Provided entries below:
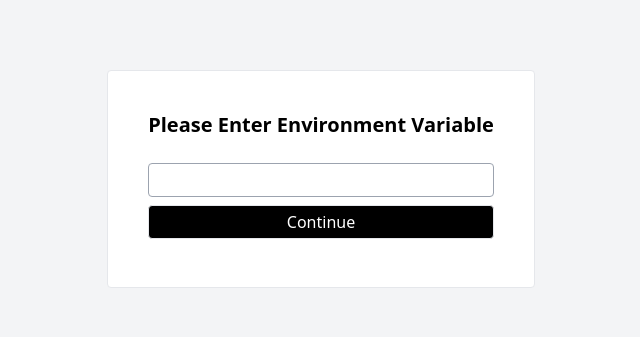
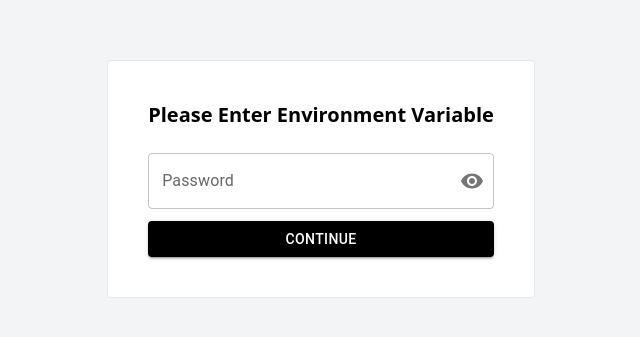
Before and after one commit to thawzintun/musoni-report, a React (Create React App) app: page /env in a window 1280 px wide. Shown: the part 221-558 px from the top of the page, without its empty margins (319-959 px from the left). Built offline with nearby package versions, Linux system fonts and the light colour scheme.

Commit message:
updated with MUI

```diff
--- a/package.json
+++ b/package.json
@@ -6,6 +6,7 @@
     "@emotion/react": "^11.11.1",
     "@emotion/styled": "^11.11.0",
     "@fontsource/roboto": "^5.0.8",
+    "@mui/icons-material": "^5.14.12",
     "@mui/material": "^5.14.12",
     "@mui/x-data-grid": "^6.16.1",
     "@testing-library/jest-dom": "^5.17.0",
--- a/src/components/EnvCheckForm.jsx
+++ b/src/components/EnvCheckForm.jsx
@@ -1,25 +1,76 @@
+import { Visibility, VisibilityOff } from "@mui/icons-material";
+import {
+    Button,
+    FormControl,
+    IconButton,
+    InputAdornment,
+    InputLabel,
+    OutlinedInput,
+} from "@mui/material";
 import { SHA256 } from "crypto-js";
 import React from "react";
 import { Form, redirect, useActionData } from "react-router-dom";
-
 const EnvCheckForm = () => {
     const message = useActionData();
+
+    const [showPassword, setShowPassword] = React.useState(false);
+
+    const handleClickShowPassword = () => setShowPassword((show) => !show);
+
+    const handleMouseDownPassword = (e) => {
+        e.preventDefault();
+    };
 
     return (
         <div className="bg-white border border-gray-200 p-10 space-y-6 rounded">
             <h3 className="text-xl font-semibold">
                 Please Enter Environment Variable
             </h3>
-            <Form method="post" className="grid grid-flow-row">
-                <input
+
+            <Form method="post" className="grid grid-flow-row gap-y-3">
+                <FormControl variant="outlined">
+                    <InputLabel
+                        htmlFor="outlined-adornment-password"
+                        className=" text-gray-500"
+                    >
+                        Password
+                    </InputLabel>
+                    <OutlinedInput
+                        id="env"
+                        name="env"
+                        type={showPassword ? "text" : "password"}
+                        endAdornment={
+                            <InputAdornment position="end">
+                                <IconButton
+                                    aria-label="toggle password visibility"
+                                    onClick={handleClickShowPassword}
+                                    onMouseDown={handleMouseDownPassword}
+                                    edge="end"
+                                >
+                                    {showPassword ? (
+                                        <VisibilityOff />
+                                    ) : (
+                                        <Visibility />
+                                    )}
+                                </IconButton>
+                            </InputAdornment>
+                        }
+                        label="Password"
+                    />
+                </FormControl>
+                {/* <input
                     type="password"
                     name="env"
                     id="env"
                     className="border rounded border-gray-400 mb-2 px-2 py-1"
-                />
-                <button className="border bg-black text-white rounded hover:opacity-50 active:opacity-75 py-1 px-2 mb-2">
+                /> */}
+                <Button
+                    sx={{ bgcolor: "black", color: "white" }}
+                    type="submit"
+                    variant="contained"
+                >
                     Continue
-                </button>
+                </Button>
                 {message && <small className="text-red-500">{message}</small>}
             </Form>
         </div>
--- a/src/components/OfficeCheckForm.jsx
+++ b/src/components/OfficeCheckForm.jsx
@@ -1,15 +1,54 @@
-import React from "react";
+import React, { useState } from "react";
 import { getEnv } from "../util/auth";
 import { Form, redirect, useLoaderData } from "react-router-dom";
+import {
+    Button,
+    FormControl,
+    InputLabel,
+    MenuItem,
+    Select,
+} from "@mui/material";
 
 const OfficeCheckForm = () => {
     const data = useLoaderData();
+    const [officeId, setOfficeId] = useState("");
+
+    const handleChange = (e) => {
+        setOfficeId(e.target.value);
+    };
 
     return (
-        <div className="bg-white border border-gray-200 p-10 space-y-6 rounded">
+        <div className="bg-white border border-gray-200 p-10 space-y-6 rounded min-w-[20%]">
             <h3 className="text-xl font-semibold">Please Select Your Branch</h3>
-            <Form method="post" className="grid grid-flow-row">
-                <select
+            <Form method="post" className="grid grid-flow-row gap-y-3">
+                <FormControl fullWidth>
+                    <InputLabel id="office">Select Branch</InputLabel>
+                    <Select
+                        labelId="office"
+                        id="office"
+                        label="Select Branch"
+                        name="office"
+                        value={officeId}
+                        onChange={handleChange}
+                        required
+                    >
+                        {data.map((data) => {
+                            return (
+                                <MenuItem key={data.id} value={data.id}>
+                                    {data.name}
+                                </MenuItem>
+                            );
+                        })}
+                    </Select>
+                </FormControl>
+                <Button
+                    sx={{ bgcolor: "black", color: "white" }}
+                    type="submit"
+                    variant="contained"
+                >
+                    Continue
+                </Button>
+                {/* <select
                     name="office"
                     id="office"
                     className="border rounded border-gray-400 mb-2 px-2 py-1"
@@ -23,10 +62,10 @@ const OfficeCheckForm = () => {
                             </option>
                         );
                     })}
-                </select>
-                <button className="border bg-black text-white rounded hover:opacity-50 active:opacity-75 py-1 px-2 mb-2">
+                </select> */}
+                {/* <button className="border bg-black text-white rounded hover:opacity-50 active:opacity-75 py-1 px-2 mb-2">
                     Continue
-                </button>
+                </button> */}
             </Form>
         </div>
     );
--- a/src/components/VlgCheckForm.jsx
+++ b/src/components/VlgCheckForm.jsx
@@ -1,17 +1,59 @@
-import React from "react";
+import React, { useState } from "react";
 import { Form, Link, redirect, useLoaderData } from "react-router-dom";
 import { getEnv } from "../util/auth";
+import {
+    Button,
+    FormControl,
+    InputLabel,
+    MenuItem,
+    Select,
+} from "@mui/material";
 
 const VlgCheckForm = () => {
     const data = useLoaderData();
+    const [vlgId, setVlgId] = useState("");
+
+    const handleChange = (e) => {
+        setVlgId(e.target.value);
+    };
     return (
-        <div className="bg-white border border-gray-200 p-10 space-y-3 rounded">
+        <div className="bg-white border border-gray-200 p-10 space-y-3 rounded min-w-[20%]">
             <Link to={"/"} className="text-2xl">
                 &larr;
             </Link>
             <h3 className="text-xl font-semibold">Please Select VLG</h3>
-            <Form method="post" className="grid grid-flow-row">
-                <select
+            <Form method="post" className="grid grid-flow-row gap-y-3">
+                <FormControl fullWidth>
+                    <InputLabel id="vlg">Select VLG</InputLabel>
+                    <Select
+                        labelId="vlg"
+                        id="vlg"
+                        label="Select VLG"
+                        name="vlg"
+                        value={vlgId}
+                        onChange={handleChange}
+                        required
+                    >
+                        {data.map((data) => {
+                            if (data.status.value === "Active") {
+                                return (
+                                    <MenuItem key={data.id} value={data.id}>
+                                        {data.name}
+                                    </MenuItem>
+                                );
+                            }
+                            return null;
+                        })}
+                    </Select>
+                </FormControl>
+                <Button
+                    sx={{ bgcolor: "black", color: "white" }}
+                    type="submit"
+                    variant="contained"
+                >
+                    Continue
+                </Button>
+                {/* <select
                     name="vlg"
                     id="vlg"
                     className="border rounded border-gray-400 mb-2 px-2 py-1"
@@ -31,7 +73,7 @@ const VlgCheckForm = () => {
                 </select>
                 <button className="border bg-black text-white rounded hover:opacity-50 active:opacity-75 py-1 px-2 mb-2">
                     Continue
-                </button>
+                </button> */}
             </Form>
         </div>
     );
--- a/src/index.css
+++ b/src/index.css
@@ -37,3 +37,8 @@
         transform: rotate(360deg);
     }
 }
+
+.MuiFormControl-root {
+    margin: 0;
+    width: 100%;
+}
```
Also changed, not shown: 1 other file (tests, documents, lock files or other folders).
End of Provided entries.
Provided entries below:
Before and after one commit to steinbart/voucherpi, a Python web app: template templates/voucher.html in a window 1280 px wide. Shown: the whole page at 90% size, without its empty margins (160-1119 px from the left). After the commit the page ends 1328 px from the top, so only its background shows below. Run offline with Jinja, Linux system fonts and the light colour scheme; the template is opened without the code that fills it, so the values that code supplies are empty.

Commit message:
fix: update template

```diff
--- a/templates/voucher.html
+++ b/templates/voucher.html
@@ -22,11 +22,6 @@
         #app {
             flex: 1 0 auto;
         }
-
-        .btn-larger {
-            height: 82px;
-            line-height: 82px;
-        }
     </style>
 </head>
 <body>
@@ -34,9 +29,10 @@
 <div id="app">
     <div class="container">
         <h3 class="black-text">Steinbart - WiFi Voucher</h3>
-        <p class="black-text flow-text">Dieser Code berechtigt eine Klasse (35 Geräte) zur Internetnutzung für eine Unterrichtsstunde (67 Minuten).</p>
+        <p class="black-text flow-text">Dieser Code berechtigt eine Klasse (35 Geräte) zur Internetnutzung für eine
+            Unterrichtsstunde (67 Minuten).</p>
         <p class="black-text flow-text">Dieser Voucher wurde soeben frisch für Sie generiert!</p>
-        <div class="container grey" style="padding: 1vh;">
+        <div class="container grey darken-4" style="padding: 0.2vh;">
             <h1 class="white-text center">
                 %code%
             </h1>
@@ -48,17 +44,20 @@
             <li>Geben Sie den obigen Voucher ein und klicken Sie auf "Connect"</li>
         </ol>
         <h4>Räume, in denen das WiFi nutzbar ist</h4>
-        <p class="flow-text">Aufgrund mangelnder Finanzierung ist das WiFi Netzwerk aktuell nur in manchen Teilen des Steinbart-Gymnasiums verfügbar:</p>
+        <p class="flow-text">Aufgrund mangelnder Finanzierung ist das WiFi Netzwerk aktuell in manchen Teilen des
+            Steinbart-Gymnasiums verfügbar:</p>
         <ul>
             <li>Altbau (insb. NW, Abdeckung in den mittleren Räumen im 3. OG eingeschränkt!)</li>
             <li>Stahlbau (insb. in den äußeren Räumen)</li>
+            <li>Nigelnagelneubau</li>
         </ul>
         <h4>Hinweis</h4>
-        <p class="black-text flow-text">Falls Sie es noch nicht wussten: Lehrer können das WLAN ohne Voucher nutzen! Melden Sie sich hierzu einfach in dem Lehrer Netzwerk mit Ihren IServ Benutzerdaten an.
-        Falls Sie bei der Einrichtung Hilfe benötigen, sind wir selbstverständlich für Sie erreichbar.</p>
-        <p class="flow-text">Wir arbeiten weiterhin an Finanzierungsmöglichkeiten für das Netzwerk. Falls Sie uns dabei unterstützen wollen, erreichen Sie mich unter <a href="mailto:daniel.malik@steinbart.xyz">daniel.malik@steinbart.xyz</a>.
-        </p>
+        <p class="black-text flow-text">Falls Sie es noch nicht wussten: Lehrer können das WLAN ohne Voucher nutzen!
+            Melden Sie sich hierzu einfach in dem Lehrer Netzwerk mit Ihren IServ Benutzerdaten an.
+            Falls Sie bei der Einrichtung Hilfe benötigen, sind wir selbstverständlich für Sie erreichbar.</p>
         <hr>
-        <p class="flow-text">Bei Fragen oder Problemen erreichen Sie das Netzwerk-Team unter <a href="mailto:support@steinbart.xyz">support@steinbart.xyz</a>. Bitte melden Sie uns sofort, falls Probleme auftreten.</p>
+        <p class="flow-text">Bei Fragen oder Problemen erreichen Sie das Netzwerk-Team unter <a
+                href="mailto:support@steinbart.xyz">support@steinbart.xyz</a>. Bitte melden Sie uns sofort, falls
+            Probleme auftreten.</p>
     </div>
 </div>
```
End of Provided entries.
Task details: What lines above contain the string "InputLabel"? Copy all of them.

Result of the exercise:
+    InputLabel,
+                    <InputLabel
+                    </InputLabel>
+    InputLabel,
+                    <InputLabel id="office">Select Branch</InputLabel>
+    InputLabel,
+                    <InputLabel id="vlg">Select VLG</InputLabel>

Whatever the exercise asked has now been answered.